Kenyan Hellen Jemutai dominated the Tufts Health Plan 10K for Women on Monday, sprinting into the lead at the start and staying there. Jemutai looked impressively fresh as she crossed the line in 32 minutes 29.8 seconds, especially since she finished third in the BAA Half Marathon on Sunday.
After the hilly terrain of the half marathon, Jemutai said the Tufts 10K “felt good because the course was really flat, not like [Sunday].” While surprised to find herself all alone as the course wound its way along the Charles River in Cambridge and through the Back Bay, Jemutai credited good preparation for her ability to win the second of back-to-back races.
Meanwhile, the most competitive race took place about 100 meters behind Jemutai as a pack of elite Americans chased the USA women’s 10K Championship. For the 18th year, the Tufts 10K doubled as the USA Women’s 10K championship, bringing out Olympians, past national champions, and promising newcomers.

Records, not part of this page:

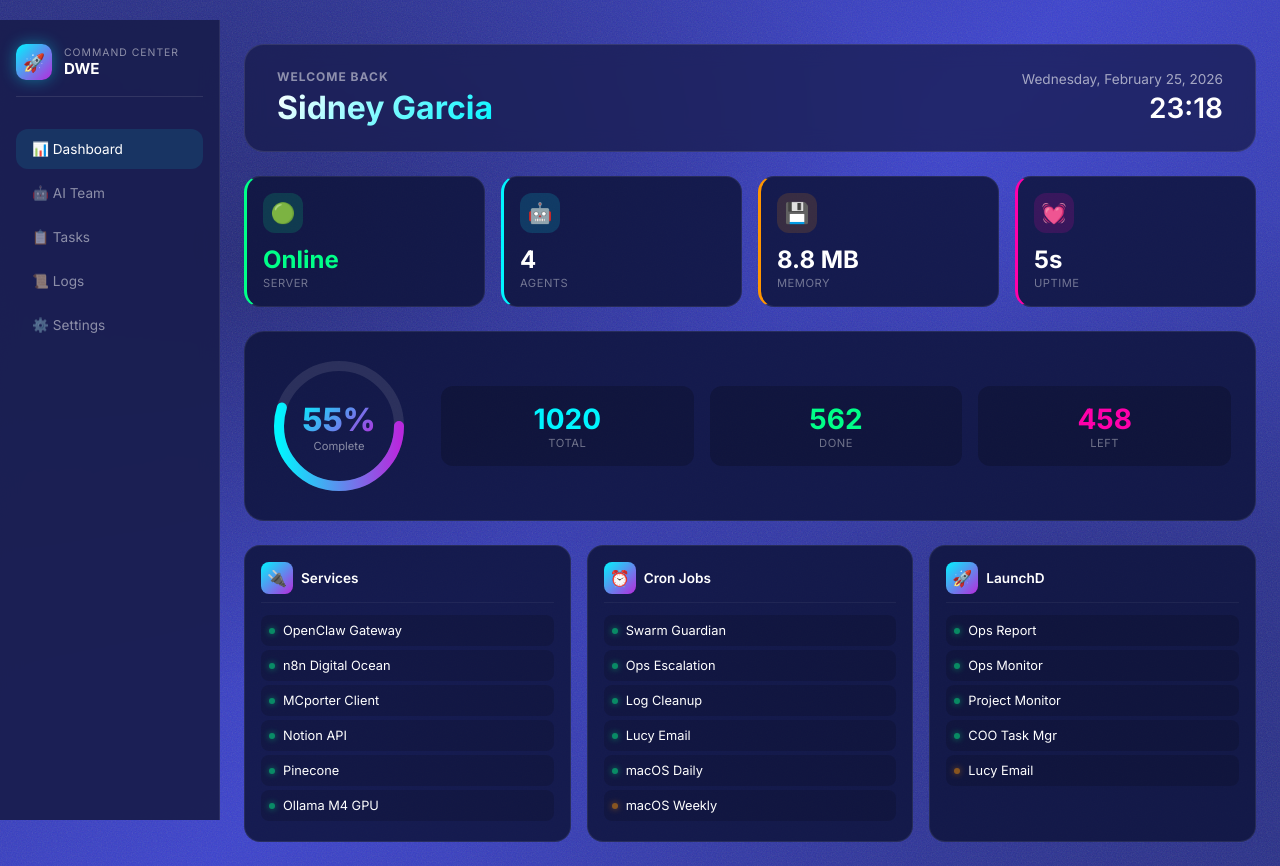
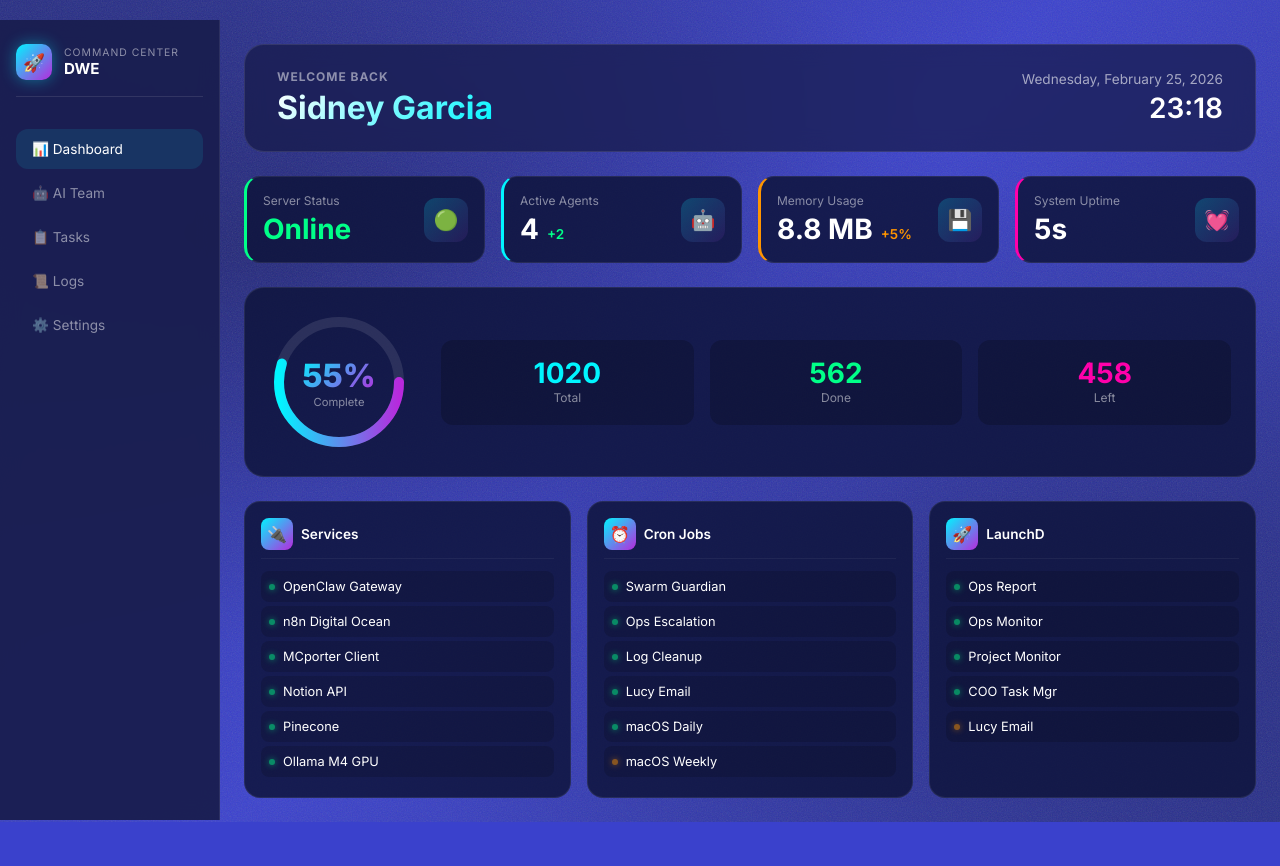
Before and after one commit to sirsid2001/dwe-command-center, a website: page dashboard.html in a window 1280 px wide. After the commit the page ends 822 px from the top, so only its background shows below. Drawn offline with Linux system fonts and the light colour scheme.

Commit message:
Chakra UI style stat cards - label top, value inline, icon right

```diff
--- a/dashboard.html
+++ b/dashboard.html
@@ -143,39 +143,52 @@
             border-radius: 16px;
             padding: 1rem;
             border-left: 3px solid #00f5ff;
+            display: flex;
+            justify-content: space-between;
+            align-items: center;
         }
 
         .stat-card.success { border-left-color: #00ff88; }
         .stat-card.warning { border-left-color: #ff9500; }
         .stat-card.danger { border-left-color: #ff00aa; }
 
+        .stat-content {
+            display: flex;
+            flex-direction: column;
+        }
+
+        .stat-label {
+            font-size: 0.75rem;
+            color: rgba(255, 255, 255, 0.5);
+            margin-bottom: 0.25rem;
+        }
+
+        .stat-value-row {
+            display: flex;
+            align-items: baseline;
+            gap: 0.5rem;
+        }
+
+        .stat-value {
+            font-size: 1.75rem;
+            font-weight: 700;
+        }
+
+        .stat-change {
+            font-size: 0.85rem;
+            font-weight: 600;
+            color: #00ff88;
+        }
+
         .stat-icon {
-            width: 40px;
-            height: 40px;
+            width: 44px;
+            height: 44px;
             border-radius: 12px;
             display: flex;
             align-items: center;
             justify-content: center;
             font-size: 1.25rem;
-            margin-bottom: 0.75rem;
-            background: rgba(0, 245, 255, 0.15);
-        }
-
-        .stat-card.success .stat-icon { background: rgba(0, 255, 136, 0.15); }
-        .stat-card.warning .stat-icon { background: rgba(255, 149, 0, 0.15); }
-        .stat-card.danger .stat-icon { background: rgba(255, 0, 170, 0.15); }
-
-        .stat-value {
-            font-size: 1.5rem;
-            font-weight: 700;
-            margin-bottom: 0.15rem;
-        }
-
-        .stat-label {
-            font-size: 0.7rem;
-            color: rgba(255, 255, 255, 0.4);
-            text-transform: uppercase;
-            letter-spacing: 0.5px;
+            background: linear-gradient(135deg, rgba(0, 245, 255, 0.2) 0%, rgba(184, 41, 221, 0.1) 100%);
         }
 
         .progress-section {
@@ -362,24 +375,42 @@
 
             <div class="stats-grid">
                 <div class="stat-card success">
+                    <div class="stat-content">
+                        <div class="stat-label">Server Status</div>
+                        <div class="stat-value-row">
+                            <div class="stat-value" style="color: #00ff88;">Online</div>
+                        </div>
+                    </div>
                     <div class="stat-icon">🟢</div>
-                    <div class="stat-value" style="color: #00ff88;">Online</div>
-                    <div class="stat-label">Server</div>
                 </div>
                 <div class="stat-card">
+                    <div class="stat-content">
+                        <div class="stat-label">Active Agents</div>
+                        <div class="stat-value-row">
+                            <div class="stat-value">4</div>
+                            <div class="stat-change">+2</div>
+                        </div>
+                    </div>
                     <div class="stat-icon">🤖</div>
-                    <div class="stat-value">4</div>
-                    <div class="stat-label">Agents</div>
                 </div>
                 <div class="stat-card warning">
+                    <div class="stat-content">
+                        <div class="stat-label">Memory Usage</div>
+                        <div class="stat-value-row">
+                            <div class="stat-value">8.8 MB</div>
+                            <div class="stat-change" style="color: #ff9500;">+5%</div>
+                        </div>
+                    </div>
                     <div class="stat-icon">💾</div>
-                    <div class="stat-value">8.8 MB</div>
-                    <div class="stat-label">Memory</div>
                 </div>
                 <div class="stat-card danger">
+                    <div class="stat-content">
+                        <div class="stat-label">System Uptime</div>
+                        <div class="stat-value-row">
+                            <div class="stat-value" id="uptime">0s</div>
+                        </div>
+                    </div>
                     <div class="stat-icon">💓</div>
-                    <div class="stat-value" id="uptime">0s</div>
-                    <div class="stat-label">Uptime</div>
                 </div>
             </div>
 
```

And it was a newcomer coached by a 2008 Olympian who won the US title.
Following her coach’s advice, Chelsea Reilly ran conservatively for the 5 miles, staying with the top American contenders as they spent much of the race in a 12-runner pack. Shortly after the 5-mile mark, the pack thinned with Tara Erdmann and Neely Spence pushing the pace. Reilly, 23, followed suit, then used speed developed as a miler at Berkeley to finish strong, placing second overall in 32:40.1. Erdmann finished third overall in 32:45.4, while Spence took fourth in 32:50.8
“When Tara made a little bit of a move, and Neely went too with a mile to go, I went with them,” said Reilly. “Then, I felt great with a half mile to go. I’m a miler by trade, so I knew that if I was in the race with a half mile to go I would have a good shot to win it. I’ve never run a 10K before. This is the first time I’ve done it. I didn’t know how it would feel. I kept waiting for it to get hard and it didn’t get hard. So, it was a lot of fun.”
Jemutai had the easiest time of it, hitting the 1-mile mark at 4:58 with a 17-second lead over the pack of national 10K contenders. The gap increased to a high of 30 seconds at 4 miles. The final 11-second gap between first and second place had more to do with Reilly picking up her pace than Jemutai fading. After all, as the winner of six marathons, including this year’s Rome and Gold Coast marathons, Jemutai has plenty of stamina and strength.
In the pack, Erdmann said there “wasn’t a whole lot of talking going on” about chasing down Jemutai. The Americans remained more focused on the national title, at least until the very end of the race.
“There were a lot of elite women out there and this was only my second pro road race,” said Erdmann, 23, of Tucson. “So, I was still a little nervous. I’m still getting used to having lots of people around me. I just tried to stay relaxed and keep right in that pack, stick in there until about 5 miles. [After breaking from the pack at 5 miles], I just kept looking, trying to close down on [Jemutai] as much as I could. I could still see her. When you have someone you can see, it makes it a lot easier. We just couldn’t catch her in time, but we gave it a go.”
The field of 8,000 female runners enjoyed partly sunny skies and temperatures in the 50s. Along the course, Reilly, who lives in Oakland, Calif., enjoyed strong crowd support from local family members. Her father, Peter, grew up in Dedham and relatives from Concord, Norwood, and Walpole came out to cheer her on. In the race, she had extra support from her coach and 2008 Olympic marathon runner Magdalena Boulet. The pair ran together for the first 3 miles, Boulet instructing Reilly to conserve energy as best she could until the final mile. Boulet, who’s coming back from injury and training for a spring marathon, finished 16th in 33:49.2.
“I said, ‘There was no reason why she couldn’t compete with everybody else if she could just hang in there for 5 miles,’ ” said Boulet. “She was right in the hunt. She executed exactly what we talked about. It’s very exciting. She’s got that distance mentality. Her work ethic is at a very, very high level and that’s so nice to see. I love watching it and it makes the whole job so much easier.”
Despite winning the national title, the 10K distance was a stretch for Reilly. So, Boulet plans to play around with racing distances between 800 meters and 10K, figuring out what fits Reilly best.
“Right now, I’m just dabbling and trying everything out,” said Reilly. “If you’re aerobically fit and strong you can have great success over a number of different distances.”
If Reilly’s triumph in the Tufts 10K was just dabbling, then the newcomer is one to watch in the future.